As part of my studies, I am trying to wrap my mind around Alan E. Lewis’s fine book, Between Cross and Resurrection: A Theology of Holy Saturday. You will be hearing much more about this book in days to come as we move through the Lenten season and Holy Week. For today, I will share with you one of its luminous passages. The late author penned passages that cry out for contemplation. This is rich food indeed. One reviewer said, “A stunning volume… Few works of contemporary theology so wonderfully combine great learning, stylistic eloquence, and moving depth of insight,” and I concur.
Here is one such passage: for your meditation and our discussion today.
…The only way to defeat the power of sin, without denying its reality or reducing its hostility, is to go beyond it, surpassing its mighty negativity with yet more abundant creativity, its deadliness with overflowing life, its emptiness with presence and with filling.
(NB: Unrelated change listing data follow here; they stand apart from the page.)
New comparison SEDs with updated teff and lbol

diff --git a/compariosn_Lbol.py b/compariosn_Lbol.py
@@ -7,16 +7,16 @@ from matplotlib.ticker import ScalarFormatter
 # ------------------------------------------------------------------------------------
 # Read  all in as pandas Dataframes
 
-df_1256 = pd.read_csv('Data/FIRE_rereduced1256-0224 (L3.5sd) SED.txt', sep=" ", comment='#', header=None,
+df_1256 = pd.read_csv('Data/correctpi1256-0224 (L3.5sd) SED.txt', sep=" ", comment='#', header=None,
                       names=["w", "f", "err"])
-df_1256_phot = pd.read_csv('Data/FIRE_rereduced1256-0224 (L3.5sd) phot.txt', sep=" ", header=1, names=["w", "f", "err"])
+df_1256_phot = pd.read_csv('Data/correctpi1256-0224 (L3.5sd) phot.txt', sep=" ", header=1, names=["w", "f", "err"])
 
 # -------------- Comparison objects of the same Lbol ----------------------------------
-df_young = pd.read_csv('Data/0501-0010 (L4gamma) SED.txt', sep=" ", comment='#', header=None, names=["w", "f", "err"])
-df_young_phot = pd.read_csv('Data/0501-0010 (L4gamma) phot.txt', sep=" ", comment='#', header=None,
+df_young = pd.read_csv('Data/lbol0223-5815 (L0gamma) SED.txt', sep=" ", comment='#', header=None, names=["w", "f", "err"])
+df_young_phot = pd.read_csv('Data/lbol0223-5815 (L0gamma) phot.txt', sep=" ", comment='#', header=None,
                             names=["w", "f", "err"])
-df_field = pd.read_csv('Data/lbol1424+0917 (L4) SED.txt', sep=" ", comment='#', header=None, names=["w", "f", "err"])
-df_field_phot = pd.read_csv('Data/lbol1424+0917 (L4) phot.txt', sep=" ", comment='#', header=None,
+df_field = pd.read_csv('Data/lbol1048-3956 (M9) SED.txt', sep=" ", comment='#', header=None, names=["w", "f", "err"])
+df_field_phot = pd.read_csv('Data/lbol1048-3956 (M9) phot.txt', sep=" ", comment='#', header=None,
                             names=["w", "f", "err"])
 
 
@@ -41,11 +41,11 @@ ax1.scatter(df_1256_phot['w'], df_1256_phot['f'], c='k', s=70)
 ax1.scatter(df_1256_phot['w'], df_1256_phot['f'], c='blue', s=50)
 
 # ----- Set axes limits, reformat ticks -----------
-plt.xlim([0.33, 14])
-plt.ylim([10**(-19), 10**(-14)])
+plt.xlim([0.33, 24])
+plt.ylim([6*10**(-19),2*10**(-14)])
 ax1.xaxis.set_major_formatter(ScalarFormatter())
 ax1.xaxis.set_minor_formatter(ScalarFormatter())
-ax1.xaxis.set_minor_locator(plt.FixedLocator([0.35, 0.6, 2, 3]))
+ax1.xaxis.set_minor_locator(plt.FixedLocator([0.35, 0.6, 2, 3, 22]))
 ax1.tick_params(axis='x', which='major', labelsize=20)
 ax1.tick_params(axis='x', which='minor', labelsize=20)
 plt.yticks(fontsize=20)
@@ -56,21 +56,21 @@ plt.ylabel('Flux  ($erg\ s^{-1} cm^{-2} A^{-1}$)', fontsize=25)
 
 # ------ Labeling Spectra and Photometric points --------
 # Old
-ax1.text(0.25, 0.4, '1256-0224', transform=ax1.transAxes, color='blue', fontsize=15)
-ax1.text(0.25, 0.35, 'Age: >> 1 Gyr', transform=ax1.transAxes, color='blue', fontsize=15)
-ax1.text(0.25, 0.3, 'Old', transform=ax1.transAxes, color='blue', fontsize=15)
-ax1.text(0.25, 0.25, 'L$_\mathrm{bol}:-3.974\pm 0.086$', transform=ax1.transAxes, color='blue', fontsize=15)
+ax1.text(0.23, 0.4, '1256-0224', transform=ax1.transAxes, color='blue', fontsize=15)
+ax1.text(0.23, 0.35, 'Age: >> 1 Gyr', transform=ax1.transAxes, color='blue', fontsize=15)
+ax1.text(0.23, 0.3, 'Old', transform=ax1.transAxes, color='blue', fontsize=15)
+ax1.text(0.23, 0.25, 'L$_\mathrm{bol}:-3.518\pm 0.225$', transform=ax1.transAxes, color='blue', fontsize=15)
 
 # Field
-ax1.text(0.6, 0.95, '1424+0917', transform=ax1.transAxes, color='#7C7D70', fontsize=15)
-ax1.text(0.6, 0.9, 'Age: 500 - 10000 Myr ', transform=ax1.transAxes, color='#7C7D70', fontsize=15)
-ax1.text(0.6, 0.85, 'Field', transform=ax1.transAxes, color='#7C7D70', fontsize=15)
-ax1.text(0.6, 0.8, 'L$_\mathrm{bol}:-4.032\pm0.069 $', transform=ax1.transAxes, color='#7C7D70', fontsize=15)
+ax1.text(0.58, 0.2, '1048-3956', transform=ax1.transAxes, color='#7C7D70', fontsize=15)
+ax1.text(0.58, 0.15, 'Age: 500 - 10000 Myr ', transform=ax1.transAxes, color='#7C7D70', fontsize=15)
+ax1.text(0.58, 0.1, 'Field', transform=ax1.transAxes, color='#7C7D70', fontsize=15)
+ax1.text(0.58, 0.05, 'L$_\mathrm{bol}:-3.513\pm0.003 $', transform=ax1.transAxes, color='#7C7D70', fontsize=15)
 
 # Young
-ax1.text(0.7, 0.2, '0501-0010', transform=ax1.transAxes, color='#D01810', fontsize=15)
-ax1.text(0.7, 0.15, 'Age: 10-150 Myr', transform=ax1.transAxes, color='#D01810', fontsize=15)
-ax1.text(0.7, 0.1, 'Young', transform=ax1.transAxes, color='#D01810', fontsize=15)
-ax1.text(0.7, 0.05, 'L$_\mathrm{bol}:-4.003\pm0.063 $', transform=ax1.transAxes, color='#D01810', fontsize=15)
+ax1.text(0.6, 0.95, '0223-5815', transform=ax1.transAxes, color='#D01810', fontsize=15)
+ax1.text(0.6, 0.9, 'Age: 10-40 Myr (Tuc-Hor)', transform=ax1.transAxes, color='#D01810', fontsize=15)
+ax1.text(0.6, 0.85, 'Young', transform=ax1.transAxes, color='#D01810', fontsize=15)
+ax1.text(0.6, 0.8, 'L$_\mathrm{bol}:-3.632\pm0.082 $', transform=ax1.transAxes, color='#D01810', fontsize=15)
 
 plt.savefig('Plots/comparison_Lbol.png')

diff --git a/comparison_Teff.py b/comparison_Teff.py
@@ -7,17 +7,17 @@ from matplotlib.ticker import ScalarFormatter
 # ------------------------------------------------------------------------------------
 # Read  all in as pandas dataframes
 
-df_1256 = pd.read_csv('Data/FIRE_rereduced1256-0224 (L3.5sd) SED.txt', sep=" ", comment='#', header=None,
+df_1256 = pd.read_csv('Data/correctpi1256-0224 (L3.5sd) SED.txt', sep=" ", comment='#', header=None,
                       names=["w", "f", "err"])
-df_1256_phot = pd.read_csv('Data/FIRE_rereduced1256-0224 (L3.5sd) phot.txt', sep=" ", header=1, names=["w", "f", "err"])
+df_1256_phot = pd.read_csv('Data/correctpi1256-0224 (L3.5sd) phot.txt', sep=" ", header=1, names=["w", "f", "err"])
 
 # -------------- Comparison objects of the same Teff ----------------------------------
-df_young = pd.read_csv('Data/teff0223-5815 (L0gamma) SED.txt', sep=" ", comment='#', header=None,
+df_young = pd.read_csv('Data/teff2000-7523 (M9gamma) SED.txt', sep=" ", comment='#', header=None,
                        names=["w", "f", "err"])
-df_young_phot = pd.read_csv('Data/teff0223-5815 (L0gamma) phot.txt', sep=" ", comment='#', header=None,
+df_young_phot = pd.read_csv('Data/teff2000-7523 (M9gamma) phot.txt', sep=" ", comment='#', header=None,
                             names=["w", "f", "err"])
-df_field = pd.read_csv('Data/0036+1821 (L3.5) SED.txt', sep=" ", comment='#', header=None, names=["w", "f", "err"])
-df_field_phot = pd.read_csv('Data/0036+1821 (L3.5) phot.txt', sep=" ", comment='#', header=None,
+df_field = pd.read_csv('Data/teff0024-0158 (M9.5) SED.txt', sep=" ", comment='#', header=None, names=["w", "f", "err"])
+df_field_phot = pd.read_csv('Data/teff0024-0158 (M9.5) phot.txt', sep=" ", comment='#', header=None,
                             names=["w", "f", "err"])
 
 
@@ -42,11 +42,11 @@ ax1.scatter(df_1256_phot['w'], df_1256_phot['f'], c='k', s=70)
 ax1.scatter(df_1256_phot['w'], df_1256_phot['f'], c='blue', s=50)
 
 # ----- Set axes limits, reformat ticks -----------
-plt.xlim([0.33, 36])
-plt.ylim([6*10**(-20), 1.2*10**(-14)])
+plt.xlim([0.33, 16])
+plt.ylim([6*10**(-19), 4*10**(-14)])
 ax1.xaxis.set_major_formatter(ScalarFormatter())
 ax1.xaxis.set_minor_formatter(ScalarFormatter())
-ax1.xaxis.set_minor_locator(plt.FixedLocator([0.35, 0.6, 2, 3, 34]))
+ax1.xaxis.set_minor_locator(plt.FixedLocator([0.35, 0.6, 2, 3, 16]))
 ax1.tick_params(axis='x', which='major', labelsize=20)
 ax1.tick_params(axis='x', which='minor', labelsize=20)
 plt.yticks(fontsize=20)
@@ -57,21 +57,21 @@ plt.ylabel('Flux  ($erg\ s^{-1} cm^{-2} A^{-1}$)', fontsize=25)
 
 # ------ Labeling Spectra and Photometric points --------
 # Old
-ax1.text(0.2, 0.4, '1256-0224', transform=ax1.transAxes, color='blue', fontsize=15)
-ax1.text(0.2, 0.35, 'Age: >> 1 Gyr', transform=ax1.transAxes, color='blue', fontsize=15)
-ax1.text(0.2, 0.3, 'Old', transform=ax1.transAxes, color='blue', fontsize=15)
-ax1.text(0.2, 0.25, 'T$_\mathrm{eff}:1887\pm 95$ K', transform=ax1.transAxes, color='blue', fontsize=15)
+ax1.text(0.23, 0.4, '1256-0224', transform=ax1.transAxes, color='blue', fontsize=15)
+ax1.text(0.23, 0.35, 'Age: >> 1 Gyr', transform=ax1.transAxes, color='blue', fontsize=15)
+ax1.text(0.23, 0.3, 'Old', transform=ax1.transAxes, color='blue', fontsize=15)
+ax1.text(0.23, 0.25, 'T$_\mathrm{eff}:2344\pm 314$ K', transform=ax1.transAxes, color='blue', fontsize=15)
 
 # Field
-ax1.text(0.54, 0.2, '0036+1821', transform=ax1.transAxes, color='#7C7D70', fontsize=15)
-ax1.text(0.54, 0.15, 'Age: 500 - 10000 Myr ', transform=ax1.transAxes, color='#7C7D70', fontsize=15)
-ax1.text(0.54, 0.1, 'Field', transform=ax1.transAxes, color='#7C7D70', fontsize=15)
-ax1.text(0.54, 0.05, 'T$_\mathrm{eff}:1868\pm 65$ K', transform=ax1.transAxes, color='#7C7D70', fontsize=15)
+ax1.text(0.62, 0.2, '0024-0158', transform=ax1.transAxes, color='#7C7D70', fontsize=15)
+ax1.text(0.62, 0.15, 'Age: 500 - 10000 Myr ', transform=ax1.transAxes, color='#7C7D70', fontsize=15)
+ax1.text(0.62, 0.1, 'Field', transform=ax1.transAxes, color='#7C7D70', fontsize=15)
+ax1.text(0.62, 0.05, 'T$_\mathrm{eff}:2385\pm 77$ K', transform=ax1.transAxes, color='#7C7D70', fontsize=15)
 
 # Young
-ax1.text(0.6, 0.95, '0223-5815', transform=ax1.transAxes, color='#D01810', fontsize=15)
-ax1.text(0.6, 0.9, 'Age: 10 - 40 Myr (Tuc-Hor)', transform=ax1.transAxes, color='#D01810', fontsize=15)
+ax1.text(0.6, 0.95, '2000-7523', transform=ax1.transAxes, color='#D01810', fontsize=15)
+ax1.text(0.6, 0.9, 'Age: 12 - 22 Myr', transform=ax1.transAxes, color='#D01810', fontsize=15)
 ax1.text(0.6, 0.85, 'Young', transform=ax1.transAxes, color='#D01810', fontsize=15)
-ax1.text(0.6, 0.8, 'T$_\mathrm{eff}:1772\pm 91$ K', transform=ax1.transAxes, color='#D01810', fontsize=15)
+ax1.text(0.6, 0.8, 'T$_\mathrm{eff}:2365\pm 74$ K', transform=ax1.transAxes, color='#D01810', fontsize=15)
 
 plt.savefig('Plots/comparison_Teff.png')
This is surely the core of faith’s good news, but also its great difficulty. The protest of unbelief is that the world is godless and unjust, a place of lovelessness, iniquity, and pain. Faith, by contrast, hears and speaks a word of promise — that nothing, however evil, can separate us from God’s love, so that the world’s sure destiny is peace and joy. Yet that confidence itself contains the temptation so to proclaim the world’s salvation as to take no longer seriously its distancing from God through suffering, sin, and death. There is a “faith” which has forgotten what it is to doubt; a way of hearing which no longer listens to the silence; a certainty that God is close which dares not look into eyes still haunted by divine remoteness; a hope for some glory other than a crown of thorns.
Such supposed but cowardly and inauthentic faith and hope has failed to wrestle with the conundrum of the grave, evading the possibility that God is God among the suffering and dying, and that the King who rules the world is only a wounded lamb that has been slain….